Records contained in a dataset

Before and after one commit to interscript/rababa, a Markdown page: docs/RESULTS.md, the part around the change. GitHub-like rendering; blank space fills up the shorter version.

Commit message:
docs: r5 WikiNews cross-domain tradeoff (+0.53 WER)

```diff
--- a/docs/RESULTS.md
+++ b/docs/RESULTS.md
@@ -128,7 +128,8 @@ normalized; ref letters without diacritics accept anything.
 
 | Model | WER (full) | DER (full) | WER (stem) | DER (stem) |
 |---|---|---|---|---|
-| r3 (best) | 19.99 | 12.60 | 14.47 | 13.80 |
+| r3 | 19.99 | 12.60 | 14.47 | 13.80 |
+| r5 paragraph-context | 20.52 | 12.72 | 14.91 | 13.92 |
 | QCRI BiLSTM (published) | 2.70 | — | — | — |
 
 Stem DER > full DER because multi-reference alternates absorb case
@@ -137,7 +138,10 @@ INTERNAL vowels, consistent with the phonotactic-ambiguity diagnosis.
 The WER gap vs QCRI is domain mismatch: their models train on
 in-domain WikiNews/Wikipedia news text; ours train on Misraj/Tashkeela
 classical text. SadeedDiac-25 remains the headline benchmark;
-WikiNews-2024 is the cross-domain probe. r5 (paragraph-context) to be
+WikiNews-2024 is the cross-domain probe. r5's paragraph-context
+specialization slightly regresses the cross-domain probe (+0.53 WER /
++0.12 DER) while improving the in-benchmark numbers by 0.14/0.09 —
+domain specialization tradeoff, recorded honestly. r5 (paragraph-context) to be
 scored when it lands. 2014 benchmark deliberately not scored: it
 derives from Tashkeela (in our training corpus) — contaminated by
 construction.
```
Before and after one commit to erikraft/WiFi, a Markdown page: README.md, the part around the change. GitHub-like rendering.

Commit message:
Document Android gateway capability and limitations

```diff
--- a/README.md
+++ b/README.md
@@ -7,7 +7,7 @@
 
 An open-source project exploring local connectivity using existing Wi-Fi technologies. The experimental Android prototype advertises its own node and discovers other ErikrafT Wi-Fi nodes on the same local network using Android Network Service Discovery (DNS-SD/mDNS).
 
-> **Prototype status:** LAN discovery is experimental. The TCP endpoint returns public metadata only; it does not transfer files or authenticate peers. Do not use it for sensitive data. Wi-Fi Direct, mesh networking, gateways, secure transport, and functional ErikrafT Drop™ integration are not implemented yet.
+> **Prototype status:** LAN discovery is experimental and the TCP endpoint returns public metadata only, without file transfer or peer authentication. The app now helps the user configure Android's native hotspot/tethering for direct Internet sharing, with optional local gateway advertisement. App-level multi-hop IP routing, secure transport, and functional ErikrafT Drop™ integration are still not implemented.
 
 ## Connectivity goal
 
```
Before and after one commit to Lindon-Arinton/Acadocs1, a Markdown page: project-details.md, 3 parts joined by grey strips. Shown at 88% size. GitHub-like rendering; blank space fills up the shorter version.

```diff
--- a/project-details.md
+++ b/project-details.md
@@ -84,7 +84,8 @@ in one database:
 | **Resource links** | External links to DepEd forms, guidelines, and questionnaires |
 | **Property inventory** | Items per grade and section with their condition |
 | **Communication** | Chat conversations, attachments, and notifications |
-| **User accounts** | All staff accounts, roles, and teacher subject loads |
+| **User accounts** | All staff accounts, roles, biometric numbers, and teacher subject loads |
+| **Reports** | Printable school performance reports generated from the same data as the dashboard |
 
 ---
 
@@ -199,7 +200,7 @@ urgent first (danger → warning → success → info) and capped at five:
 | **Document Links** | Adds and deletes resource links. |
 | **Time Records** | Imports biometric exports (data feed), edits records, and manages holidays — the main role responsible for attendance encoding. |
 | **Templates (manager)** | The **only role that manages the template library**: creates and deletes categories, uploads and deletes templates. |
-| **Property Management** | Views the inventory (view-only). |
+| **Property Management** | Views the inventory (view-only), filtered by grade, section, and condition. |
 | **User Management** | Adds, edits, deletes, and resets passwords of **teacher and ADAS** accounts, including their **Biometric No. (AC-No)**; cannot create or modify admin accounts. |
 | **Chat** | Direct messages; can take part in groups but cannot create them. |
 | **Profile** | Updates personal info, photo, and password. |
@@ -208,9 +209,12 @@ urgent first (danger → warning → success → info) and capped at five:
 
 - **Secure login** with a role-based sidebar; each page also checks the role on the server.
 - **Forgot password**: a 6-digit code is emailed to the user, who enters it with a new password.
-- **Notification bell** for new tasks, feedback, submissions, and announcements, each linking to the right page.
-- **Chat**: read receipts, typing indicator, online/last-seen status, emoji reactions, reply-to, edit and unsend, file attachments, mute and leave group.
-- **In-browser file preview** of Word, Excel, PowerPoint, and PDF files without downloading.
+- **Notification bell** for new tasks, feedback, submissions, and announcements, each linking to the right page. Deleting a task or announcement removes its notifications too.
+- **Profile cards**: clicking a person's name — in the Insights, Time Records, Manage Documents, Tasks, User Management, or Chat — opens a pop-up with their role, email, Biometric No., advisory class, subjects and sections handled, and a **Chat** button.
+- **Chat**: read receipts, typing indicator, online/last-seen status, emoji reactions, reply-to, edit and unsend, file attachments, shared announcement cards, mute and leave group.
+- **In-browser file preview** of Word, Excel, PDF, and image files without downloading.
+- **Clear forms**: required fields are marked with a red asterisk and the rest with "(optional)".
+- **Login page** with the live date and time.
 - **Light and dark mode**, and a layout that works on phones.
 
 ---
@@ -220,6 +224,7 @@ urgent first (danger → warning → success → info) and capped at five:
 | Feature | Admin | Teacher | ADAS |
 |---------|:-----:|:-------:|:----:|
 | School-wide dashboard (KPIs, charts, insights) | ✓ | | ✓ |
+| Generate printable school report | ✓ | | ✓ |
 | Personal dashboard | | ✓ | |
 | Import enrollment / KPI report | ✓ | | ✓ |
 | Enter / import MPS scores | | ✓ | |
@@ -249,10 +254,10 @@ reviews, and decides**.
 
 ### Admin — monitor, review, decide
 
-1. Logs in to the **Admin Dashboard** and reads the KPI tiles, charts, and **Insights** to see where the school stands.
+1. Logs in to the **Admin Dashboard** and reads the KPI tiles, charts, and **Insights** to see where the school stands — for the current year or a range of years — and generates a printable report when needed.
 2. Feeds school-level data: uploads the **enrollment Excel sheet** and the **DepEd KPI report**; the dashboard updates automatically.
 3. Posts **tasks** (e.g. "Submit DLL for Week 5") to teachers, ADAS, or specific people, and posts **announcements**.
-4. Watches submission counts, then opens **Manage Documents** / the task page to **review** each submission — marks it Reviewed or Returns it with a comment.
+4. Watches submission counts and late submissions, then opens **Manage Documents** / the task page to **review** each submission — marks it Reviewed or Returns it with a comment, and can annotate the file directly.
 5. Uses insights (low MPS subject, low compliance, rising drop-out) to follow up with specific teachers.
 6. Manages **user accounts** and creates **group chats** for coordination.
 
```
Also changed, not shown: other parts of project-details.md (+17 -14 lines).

* [Exercise aim]: Retype each record above so that every word stays exactly the same.

* [Result for this task]:
Before and after one commit to interscript/rababa, a Markdown page: docs/RESULTS.md, the part around the change. GitHub-like rendering; blank space fills up the shorter version.

Commit message:
docs: r5 WikiNews cross-domain tradeoff (+0.53 WER)

```diff
--- a/docs/RESULTS.md
+++ b/docs/RESULTS.md
@@ -128,7 +128,8 @@ normalized; ref letters without diacritics accept anything.
 
 | Model | WER (full) | DER (full) | WER (stem) | DER (stem) |
 |---|---|---|---|---|
-| r3 (best) | 19.99 | 12.60 | 14.47 | 13.80 |
+| r3 | 19.99 | 12.60 | 14.47 | 13.80 |
+| r5 paragraph-context | 20.52 | 12.72 | 14.91 | 13.92 |
 | QCRI BiLSTM (published) | 2.70 | — | — | — |
 
 Stem DER > full DER because multi-reference alternates absorb case
@@ -137,7 +138,10 @@ INTERNAL vowels, consistent with the phonotactic-ambiguity diagnosis.
 The WER gap vs QCRI is domain mismatch: their models train on
 in-domain WikiNews/Wikipedia news text; ours train on Misraj/Tashkeela
 classical text. SadeedDiac-25 remains the headline benchmark;
-WikiNews-2024 is the cross-domain probe. r5 (paragraph-context) to be
+WikiNews-2024 is the cross-domain probe. r5's paragraph-context
+specialization slightly regresses the cross-domain probe (+0.53 WER /
++0.12 DER) while improving the in-benchmark numbers by 0.14/0.09 —
+domain specialization tradeoff, recorded honestly. r5 (paragraph-context) to be
 scored when it lands. 2014 benchmark deliberately not scored: it
 derives from Tashkeela (in our training corpus) — contaminated by
 construction.
```
Before and after one commit to erikraft/WiFi, a Markdown page: README.md, the part around the change. GitHub-like rendering.

Commit message:
Document Android gateway capability and limitations

```diff
--- a/README.md
+++ b/README.md
@@ -7,7 +7,7 @@
 
 An open-source project exploring local connectivity using existing Wi-Fi technologies. The experimental Android prototype advertises its own node and discovers other ErikrafT Wi-Fi nodes on the same local network using Android Network Service Discovery (DNS-SD/mDNS).
 
-> **Prototype status:** LAN discovery is experimental. The TCP endpoint returns public metadata only; it does not transfer files or authenticate peers. Do not use it for sensitive data. Wi-Fi Direct, mesh networking, gateways, secure transport, and functional ErikrafT Drop™ integration are not implemented yet.
+> **Prototype status:** LAN discovery is experimental and the TCP endpoint returns public metadata only, without file transfer or peer authentication. The app now helps the user configure Android's native hotspot/tethering for direct Internet sharing, with optional local gateway advertisement. App-level multi-hop IP routing, secure transport, and functional ErikrafT Drop™ integration are still not implemented.
 
 ## Connectivity goal
 
```
Before and after one commit to Lindon-Arinton/Acadocs1, a Markdown page: project-details.md, 3 parts joined by grey strips. Shown at 88% size. GitHub-like rendering; blank space fills up the shorter version.

```diff
--- a/project-details.md
+++ b/project-details.md
@@ -84,7 +84,8 @@ in one database:
 | **Resource links** | External links to DepEd forms, guidelines, and questionnaires |
 | **Property inventory** | Items per grade and section with their condition |
 | **Communication** | Chat conversations, attachments, and notifications |
-| **User accounts** | All staff accounts, roles, and teacher subject loads |
+| **User accounts** | All staff accounts, roles, biometric numbers, and teacher subject loads |
+| **Reports** | Printable school performance reports generated from the same data as the dashboard |
 
 ---
 
@@ -199,7 +200,7 @@ urgent first (danger → warning → success → info) and capped at five:
 | **Document Links** | Adds and deletes resource links. |
 | **Time Records** | Imports biometric exports (data feed), edits records, and manages holidays — the main role responsible for attendance encoding. |
 | **Templates (manager)** | The **only role that manages the template library**: creates and deletes categories, uploads and deletes templates. |
-| **Property Management** | Views the inventory (view-only). |
+| **Property Management** | Views the inventory (view-only), filtered by grade, section, and condition. |
 | **User Management** | Adds, edits, deletes, and resets passwords of **teacher and ADAS** accounts, including their **Biometric No. (AC-No)**; cannot create or modify admin accounts. |
 | **Chat** | Direct messages; can take part in groups but cannot create them. |
 | **Profile** | Updates personal info, photo, and password. |
@@ -208,9 +209,12 @@ urgent first (danger → warning → success → info) and capped at five:
 
 - **Secure login** with a role-based sidebar; each page also checks the role on the server.
 - **Forgot password**: a 6-digit code is emailed to the user, who enters it with a new password.
-- **Notification bell** for new tasks, feedback, submissions, and announcements, each linking to the right page.
-- **Chat**: read receipts, typing indicator, online/last-seen status, emoji reactions, reply-to, edit and unsend, file attachments, mute and leave group.
-- **In-browser file preview** of Word, Excel, PowerPoint, and PDF files without downloading.
+- **Notification bell** for new tasks, feedback, submissions, and announcements, each linking to the right page. Deleting a task or announcement removes its notifications too.
+- **Profile cards**: clicking a person's name — in the Insights, Time Records, Manage Documents, Tasks, User Management, or Chat — opens a pop-up with their role, email, Biometric No., advisory class, subjects and sections handled, and a **Chat** button.
+- **Chat**: read receipts, typing indicator, online/last-seen status, emoji reactions, reply-to, edit and unsend, file attachments, shared announcement cards, mute and leave group.
+- **In-browser file preview** of Word, Excel, PDF, and image files without downloading.
+- **Clear forms**: required fields are marked with a red asterisk and the rest with "(optional)".
+- **Login page** with the live date and time.
 - **Light and dark mode**, and a layout that works on phones.
 
 ---
@@ -220,6 +224,7 @@ urgent first (danger → warning → success → info) and capped at five:
 | Feature | Admin | Teacher | ADAS |
 |---------|:-----:|:-------:|:----:|
 | School-wide dashboard (KPIs, charts, insights) | ✓ | | ✓ |
+| Generate printable school report | ✓ | | ✓ |
 | Personal dashboard | | ✓ | |
 | Import enrollment / KPI report | ✓ | | ✓ |
 | Enter / import MPS scores | | ✓ | |
@@ -249,10 +254,10 @@ reviews, and decides**.
 
 ### Admin — monitor, review, decide
 
-1. Logs in to the **Admin Dashboard** and reads the KPI tiles, charts, and **Insights** to see where the school stands.
+1. Logs in to the **Admin Dashboard** and reads the KPI tiles, charts, and **Insights** to see where the school stands — for the current year or a range of years — and generates a printable report when needed.
 2. Feeds school-level data: uploads the **enrollment Excel sheet** and the **DepEd KPI report**; the dashboard updates automatically.
 3. Posts **tasks** (e.g. "Submit DLL for Week 5") to teachers, ADAS, or specific people, and posts **announcements**.
-4. Watches submission counts, then opens **Manage Documents** / the task page to **review** each submission — marks it Reviewed or Returns it with a comment.
+4. Watches submission counts and late submissions, then opens **Manage Documents** / the task page to **review** each submission — marks it Reviewed or Returns it with a comment, and can annotate the file directly.
 5. Uses insights (low MPS subject, low compliance, rising drop-out) to follow up with specific teachers.
 6. Manages **user accounts** and creates **group chats** for coordination.
 
```
Also changed, not shown: other parts of project-details.md (+17 -14 lines).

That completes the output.